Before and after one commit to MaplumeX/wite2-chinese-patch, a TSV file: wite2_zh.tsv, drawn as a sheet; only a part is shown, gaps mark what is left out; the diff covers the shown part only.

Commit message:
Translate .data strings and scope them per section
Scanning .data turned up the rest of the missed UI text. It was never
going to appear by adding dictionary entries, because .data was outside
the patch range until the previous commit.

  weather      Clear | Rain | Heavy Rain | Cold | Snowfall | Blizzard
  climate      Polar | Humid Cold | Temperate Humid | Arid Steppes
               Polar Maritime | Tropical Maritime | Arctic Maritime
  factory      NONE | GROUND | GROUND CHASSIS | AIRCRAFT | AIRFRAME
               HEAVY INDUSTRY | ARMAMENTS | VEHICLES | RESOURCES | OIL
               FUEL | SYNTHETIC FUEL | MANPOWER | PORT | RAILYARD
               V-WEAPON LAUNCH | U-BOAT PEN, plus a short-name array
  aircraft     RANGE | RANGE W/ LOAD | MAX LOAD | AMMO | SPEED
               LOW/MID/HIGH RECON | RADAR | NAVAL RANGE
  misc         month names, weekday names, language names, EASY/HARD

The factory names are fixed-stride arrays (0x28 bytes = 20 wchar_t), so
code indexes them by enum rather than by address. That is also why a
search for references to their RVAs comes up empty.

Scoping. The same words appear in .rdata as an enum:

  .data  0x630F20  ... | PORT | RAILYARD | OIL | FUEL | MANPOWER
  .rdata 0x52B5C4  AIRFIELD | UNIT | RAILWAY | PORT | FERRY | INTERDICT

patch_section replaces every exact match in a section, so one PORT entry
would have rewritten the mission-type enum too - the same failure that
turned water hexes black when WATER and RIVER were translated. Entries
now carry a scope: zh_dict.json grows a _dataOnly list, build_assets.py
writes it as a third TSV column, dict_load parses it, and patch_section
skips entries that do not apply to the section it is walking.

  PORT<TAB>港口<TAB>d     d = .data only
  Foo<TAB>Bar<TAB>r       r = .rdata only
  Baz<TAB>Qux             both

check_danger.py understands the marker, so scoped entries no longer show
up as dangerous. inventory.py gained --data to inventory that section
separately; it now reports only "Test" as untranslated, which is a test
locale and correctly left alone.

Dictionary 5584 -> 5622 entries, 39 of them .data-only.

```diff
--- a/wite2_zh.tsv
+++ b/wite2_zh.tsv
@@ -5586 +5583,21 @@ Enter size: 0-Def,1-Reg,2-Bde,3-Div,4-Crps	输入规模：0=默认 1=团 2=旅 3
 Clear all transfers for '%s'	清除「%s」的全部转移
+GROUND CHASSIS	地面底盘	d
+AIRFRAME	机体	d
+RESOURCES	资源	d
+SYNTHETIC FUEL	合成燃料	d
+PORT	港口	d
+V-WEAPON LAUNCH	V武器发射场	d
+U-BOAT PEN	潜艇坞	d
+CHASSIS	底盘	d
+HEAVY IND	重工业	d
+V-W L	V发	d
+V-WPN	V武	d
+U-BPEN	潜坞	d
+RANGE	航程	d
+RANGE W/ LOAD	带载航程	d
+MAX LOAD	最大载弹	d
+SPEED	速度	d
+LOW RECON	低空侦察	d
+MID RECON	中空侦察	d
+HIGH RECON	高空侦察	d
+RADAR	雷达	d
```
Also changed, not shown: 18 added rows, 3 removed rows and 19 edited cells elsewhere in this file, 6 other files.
§
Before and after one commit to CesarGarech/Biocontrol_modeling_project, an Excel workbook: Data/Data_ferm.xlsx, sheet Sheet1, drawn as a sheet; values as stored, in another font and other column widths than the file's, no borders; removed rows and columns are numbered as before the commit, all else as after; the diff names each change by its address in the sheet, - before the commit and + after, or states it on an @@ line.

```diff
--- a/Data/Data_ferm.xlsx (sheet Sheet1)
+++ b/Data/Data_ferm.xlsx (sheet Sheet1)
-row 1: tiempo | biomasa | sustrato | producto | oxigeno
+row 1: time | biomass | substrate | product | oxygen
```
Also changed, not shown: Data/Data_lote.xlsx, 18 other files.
§
## YOUR TASK
Within the listing above, locate the line containing "The factory names" and the line containing "writes it as". Reproduce those two lines and all lines between them exactly, with nothing added.

## EXERCISE RESPONSE
The factory names are fixed-stride arrays (0x28 bytes = 20 wchar_t), so
code indexes them by enum rather than by address. That is also why a
search for references to their RVAs comes up empty.

Scoping. The same words appear in .rdata as an enum:

  .data  0x630F20  ... | PORT | RAILYARD | OIL | FUEL | MANPOWER
  .rdata 0x52B5C4  AIRFIELD | UNIT | RAILWAY | PORT | FERRY | INTERDICT

patch_section replaces every exact match in a section, so one PORT entry
would have rewritten the mission-type enum too - the same failure that
turned water hexes black when WATER and RIVER were translated. Entries
now carry a scope: zh_dict.json grows a _dataOnly list, build_assets.py
writes it as a third TSV column, dict_load parses it, and patch_section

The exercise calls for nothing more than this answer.